Article
August 03, 2015

Gifts Roundup: $100 Million to California Institute of Technology

Courtesy of the Gordon and Betty Moore Foundation

The Intel Corporation co-founder Gordon Moore and his wife, Betty, said Caltech's leaders are free to decide how to use the couple's $100-million gift.

A roundup of notable gifts compiled by The Chronicle:

California Institute of Technology

Intel Corporation co-founder Gordon Moore and his wife, Betty, pledged $100 million to endow the institution. The Moores said how the institute chooses to use the donation is up to its leaders, who announced the money will be used to establish a program aimed at eventually providing fellowships for every Caltech graduate student.

Mr. Moore earned a Ph.D. from Caltech in 1954 and serves on its Board of Trustees. He is known in tech circles for "Moore’s Law," his 1965 prediction that the number of transistors that can fit on a computer chip would double every year.
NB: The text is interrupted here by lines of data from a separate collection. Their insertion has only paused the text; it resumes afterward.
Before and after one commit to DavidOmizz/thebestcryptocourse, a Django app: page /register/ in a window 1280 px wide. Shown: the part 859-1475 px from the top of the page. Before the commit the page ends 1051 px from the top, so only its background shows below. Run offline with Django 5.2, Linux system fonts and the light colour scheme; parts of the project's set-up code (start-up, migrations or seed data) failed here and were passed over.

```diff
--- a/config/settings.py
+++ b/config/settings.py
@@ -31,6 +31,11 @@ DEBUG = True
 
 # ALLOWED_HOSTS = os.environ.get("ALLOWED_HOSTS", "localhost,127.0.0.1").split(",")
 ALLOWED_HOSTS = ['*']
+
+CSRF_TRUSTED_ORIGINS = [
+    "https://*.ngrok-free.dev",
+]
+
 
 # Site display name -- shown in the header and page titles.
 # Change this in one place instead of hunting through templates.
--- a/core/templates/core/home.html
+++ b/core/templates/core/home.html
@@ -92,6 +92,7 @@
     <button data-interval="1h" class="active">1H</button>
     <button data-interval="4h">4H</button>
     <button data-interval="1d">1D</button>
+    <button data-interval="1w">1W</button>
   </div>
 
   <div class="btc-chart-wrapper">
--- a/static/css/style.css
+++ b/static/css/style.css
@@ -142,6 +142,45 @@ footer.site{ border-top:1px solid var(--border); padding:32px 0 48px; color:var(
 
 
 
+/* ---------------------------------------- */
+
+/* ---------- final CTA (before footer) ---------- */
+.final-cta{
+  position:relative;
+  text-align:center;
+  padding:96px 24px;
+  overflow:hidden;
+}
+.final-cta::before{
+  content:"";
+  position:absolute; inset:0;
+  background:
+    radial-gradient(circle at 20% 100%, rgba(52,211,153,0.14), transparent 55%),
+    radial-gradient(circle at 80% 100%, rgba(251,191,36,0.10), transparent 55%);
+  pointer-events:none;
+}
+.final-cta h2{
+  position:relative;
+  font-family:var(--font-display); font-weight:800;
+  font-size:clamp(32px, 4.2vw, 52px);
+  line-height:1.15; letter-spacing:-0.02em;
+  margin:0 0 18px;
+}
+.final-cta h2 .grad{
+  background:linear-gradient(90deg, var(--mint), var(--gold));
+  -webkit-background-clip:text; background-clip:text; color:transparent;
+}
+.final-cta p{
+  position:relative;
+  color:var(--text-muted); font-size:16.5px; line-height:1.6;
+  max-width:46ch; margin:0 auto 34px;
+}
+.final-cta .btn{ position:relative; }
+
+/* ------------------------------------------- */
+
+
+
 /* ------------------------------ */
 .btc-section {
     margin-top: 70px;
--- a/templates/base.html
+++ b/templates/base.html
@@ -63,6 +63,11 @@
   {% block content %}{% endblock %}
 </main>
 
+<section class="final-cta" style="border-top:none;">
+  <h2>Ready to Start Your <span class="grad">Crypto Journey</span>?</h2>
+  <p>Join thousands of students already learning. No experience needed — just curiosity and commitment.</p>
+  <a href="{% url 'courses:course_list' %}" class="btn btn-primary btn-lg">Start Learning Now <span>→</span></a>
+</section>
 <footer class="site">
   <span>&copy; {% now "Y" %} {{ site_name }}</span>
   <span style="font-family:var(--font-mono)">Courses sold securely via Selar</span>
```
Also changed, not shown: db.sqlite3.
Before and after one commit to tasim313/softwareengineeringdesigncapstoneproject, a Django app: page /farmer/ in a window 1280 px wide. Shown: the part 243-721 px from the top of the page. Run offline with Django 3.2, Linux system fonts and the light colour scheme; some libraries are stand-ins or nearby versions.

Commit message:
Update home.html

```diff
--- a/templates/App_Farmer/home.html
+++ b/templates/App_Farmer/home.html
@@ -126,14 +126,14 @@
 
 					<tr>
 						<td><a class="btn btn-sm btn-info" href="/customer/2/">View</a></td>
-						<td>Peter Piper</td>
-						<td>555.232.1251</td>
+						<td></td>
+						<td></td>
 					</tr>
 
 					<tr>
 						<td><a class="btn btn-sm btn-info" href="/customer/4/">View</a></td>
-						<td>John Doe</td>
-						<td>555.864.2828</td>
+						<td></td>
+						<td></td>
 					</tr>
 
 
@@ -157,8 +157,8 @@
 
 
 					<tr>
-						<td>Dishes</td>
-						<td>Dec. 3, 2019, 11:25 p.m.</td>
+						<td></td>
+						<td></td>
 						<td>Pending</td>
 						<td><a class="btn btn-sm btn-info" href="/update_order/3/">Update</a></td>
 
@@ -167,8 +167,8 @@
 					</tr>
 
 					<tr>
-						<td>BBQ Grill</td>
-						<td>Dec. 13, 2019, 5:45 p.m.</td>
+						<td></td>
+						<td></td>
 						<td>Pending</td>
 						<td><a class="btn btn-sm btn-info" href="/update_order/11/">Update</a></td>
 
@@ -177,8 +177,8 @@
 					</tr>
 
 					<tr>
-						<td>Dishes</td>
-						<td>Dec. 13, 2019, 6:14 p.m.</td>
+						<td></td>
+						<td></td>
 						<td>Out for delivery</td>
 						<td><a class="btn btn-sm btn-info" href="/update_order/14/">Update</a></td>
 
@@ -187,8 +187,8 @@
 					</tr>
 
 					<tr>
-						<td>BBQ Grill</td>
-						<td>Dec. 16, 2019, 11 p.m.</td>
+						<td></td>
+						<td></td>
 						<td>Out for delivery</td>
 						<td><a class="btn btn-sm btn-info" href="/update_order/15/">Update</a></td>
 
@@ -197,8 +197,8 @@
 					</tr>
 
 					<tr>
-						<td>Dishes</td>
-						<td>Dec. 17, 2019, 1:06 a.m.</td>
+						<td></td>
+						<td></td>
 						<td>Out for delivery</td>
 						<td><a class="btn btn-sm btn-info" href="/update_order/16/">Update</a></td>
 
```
Special Olympics

Thomas Golisano, the founder of the payroll-services company, Paychex, pledged $25 million to the nonprofit through his Golisano Foundation. The money will help to expand Special Olympics health services globally for people with intellectual disabilities.

Mr. Golisano gave the organization $12 million in 2012.

University of Wisconsin at Milwaukee

The investors Sheldon and Marianne Lubar gave $10 million to establish the Lubar Center for Entrepreneurship and expand the university’s classes and activities for undergraduate and graduate students. The couple donated $10 million in 2006 to endow professorships and student scholarships at what is now the Lubar School of Business.

Earlier in his career, Mr. Lubar served as assistant secretary of the U.S. Department of Housing and Urban Development and as commissioner of the Federal Housing Administration.

Indiana University at Bloomington

Lawrence Blatt, a virologist and the founder of the biopharmaceutical company Alios BioPharma, gave $4.5 million to the university’s College of Arts and Sciences to endow a virology chair in the department of biology and to establish the Lawrence M. Blatt Biotechnology Internship Fund.

A portion of the donation will go toward the department’s Milton Taylor Fellowship, which was created by Mr. Blatt in 2000 and named in honor of his mentor, professor emeritus Milton Taylor. The donor received a bachelor’s degree in microbiology from the university in 1983.

Success Academy Charter Schools

The hedge-fund manager John Paulson and his wife, Jenny, donated $8.5 million through their family foundation to open more charter schools in New York. Mr. Paulson caught the public’s attention in June when he gave $400 million to Harvard for its engineering and applied-sciences programs.

To learn about other big donations, see our database of gifts of $1 million or more, which is updated throughout the week.

Send an e-mail to Maria Di Mento.